Crown molding is like, well, a crown for a room. It’s one of the first things I notice about a home because it’s such a beautiful accent, and it adds a lot of visual interest. Installing crown molding is a project that I’ve wanted to share with you for some time, and when a friend told me that he was putting crown up at his parents house, I immediately offered to help.
For some reason it seems that homeowners shy away from installing crown molding themselves. I think the combination of miter and bevel cuts intimidates the average DIYer. Well this article will put all those fears to rest. I’ll cover how to cut those tricky corners, scarf joints, nailing the crown molding and a few tricks to help along the way. The result is a beautiful, seamless installation that you can brag about to all your friends.
Installing Crown Molding
Let’s start this project by discussing the tools you’ll need to install crown molding.

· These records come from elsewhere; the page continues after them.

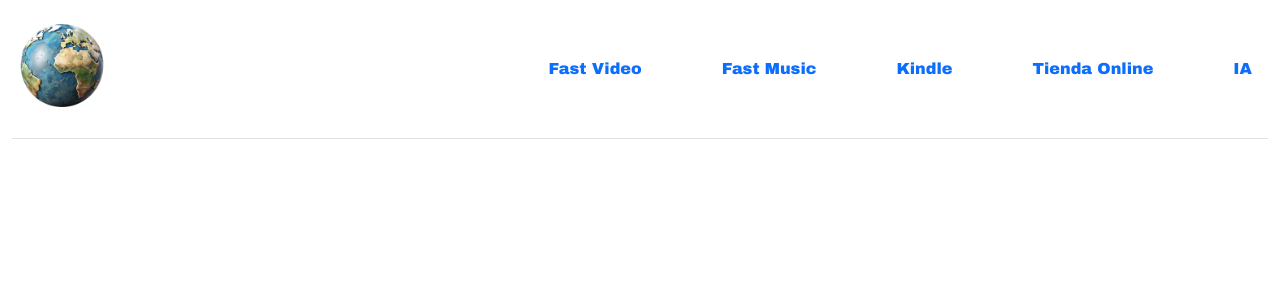
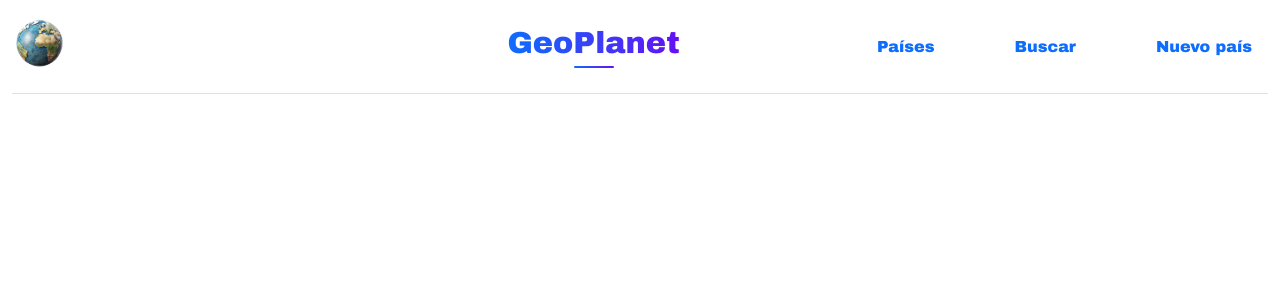
Before and after one commit to andresgs370-lgtm/Taller2, an Angular app: page / in a window 1280 px wide. Shown: the top 300 px of the page. Built offline with nearby package versions, Linux system fonts and the light colour scheme.

Commit message:
navbar terminado

```diff
--- a/src/app/components/navbar/navbar.css
+++ b/src/app/components/navbar/navbar.css
@@ -1,16 +1,18 @@
-#imgFast{
-  width: 100px;
-  height: 100px;
+#imgFast {
+  width: 55px;
+  height: 55px;
+  object-fit: contain;
 }
-#nabvar{
+
+#nabvar {
   justify-content: center;
   background: white;
 }
 
-.dropdown-item{
+.dropdown-item {
   font-family: "Arial";
+}
 
-}
 .btn-invisible {
   background: transparent !important;
   border: none !important;
@@ -18,6 +20,37 @@
   color: inherit !important;
   box-shadow: none !important;
 }
-.estiloLetra{
+
+.estiloLetra {
   font-family: 'Arial Black';
 }
+
+.titulo-bienvenida {
+  font-family: 'Arial Black', Arial, sans-serif;
+  font-size: clamp(1.9rem, 1.4vw, 1.2rem);
+  font-weight: 1000;
+  text-align: center;
+  margin: 0;
+  position: relative;
+  padding-bottom: .4rem;
+  background: linear-gradient(90deg, #0d6efd, #6610f2);
+  -webkit-background-clip: text;
+  background-clip: text;
+  -webkit-text-fill-color: transparent;
+}
+
+.titulo-bienvenida::after {
+  content: "";
+  position: absolute;
+  left: 50%;
+  bottom: 0;
+  transform: translateX(-50%);
+  width: 40px;
+  height: 2px;
+  border-radius: 2px;
+  background: linear-gradient(90deg, #0d6efd, #6610f2);
+  #imgFast {
+    width: 40px;
+    height: 40px;
+  }
+}
--- a/src/app/components/navbar/navbar.html
+++ b/src/app/components/navbar/navbar.html
@@ -10,20 +10,17 @@
       </svg>
 
     </a></div>
-
+    <h1 class="titulo-bienvenida">GeoPlanet </h1>
 
     <ul class="nav col-12 col-md-auto mb-2 justify-content-left mb-md-0 gap-5 estiloLetra">
 
-      <li><a class="animate__bounceIn nav-link "  routerLink="/video" routerLinkActive="active">Fast Video</a></li>
+      <li><a class="animate__bounceIn nav-link "  routerLink="/video" routerLinkActive="active">Países</a></li>
 
-      <li><a class="animate__bounceIn nav-link" routerLink="/music" routerLinkActive="active">Fast Music</a></li>
+      <li><a class="animate__bounceIn nav-link" routerLink="/music" routerLinkActive="active">Buscar</a></li>
 
-      <li><a class="animate__bounceIn nav-link" routerLink="/kindle" routerLinkActive="active">Kindle</a></li>
-
-      <li><a class="animate__bounceIn nav-link" routerLink="/ventas" routerLinkActive="active">Tienda Online</a></li>
+      <li><a class="animate__bounceIn nav-link" routerLink="/kindle" routerLinkActive="active">Nuevo país</a></li>
 
 
-      <li><a class="animate__bounceIn nav-link" routerLink="/ia" routerLinkActivate="activate">IA</a></li>
     </ul>
 
   </header>
```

We used:
- Porter Cable finish nailer
- 16 ga. finish nails
- Porter Cable compressor (review)
- Ridgid compound miter saw (MS1290LZA)
- Stud finder
- Ladder / mini scaffold
- Tape measure
Tip: You can use a coping saw and sandpaper to cut inside corners but we chose to use the miter saw instead.
By far the toughest part of installing crown molding is translating the mental image of a corner into accurate cuts. Ridgid recognizes this and included a handy reference on the side of their miter saw (and in the manual) that gives you the correct miter and bevel angles. If you need to work faster, you can achieve just about every cut without making multiple adjustments to the saw, however you’ll need to rotate your workpiece into the correct orientation. For the first time installer, I’d suggest following the basic guide else you may end up with a lot of wasted molding.
The easier setup starts with the backside of the molding flat against the miter table and the top edge against the fence:
- Inside corner, left side: miter 31.6° right, bevel 33.9° left
- Inside corner, right side: miter 31.6° left, bevel 33.9° right
- Outside corner, left side: miter 31.6° left, bevel 33.9° right
- Outside corner, right side: miter 31.6° right, bevel 33.9° left
Here are settings for the more adventurous installer. With a constant bevel of 33.9° left:
- Inside corner, left side: Set top edge of molding against fence, miter 31.6° right, save left piece
- Inside corner, right side: Set bottom edge of molding against fence, miter 31.6° left, save left piece
- Outside corner, left side: Set bottom edge of molding against fence, miter 31.6° left, save right piece
- Outside corner, right side: Set top edge of molding against fence, miter 31.62° right, save right piece
Tip: Especially with bevel angles, it’s tough to see exactly where the blade will cut the workpiece. Make your cuts a little longer, and then carefully trim to size.
Tip: Some installers prefer not to miter inside corners. Instead, they’ll run the first piece square against the wall and cope cut the second piece to fit the contours of the molding.
Here’s a picture of one side of an outside corner.
Cutting Scarf Joints
Scarf joints have nothing to do with keeping you warm in the winter, but they will help your molding look nice. For long straight runs, two pieces of molding overlap at a scarf joint. By overlapping the two pieces and not simply butting the ends together, the transition is almost undetectable. Furthermore, if the molding shifts or shrinks, a scarf joint will remain hidden. We chose to create a 45° overlap scarf joint although many people will opt for a compound angle cut.
Tip: Scarf joints should occur on a stud and it’s not a bad idea to use wood glue on the ends.
You can see how the two piece overlap,
and how they look after we nailed them in place.
Nailing the Crown Molding
We secured all the pieces with 16 gauge finish nails through the flat part of the molding. Use the first couple nails to adjust your compressor pressure so that each nail is properly countersunk below the surface of the molding (roughly 80 psi). Nail into a stud whenever possible, and use a stud finder to locate them. If you’ve ever done any home improvement work, you know that walls and corners are never perfect. As we nailed everything in place, we found it necessary to bend the molding to fit tightly against the ceiling and wall. This is a dangerous game as that can make corners and scarf joints even more difficult. To ensure that everything fit together snug, we would only drive a few nails and then dry fit the next piece.
Tip: If you install a backer board that hides behind the crown molding, you won’t need to find studs as you work. You nail the molding to the backboard wherever it’s convenient.
Pictures of Crown Molding Installed
Here’s how everything looked before we started.
You can see how nice it looks even before caulk and touch-up paint.
Tiny gaps like these occur when the walls / ceiling aren’t straight or square. Fortunately, caulk heals many wounds.
And after caulk (without touch-up paint)…
I think the crown molding looks pretty good. Have you ever installed crown molding? What tips can you offer? Did you go the extra mile and cope cut the inside corners?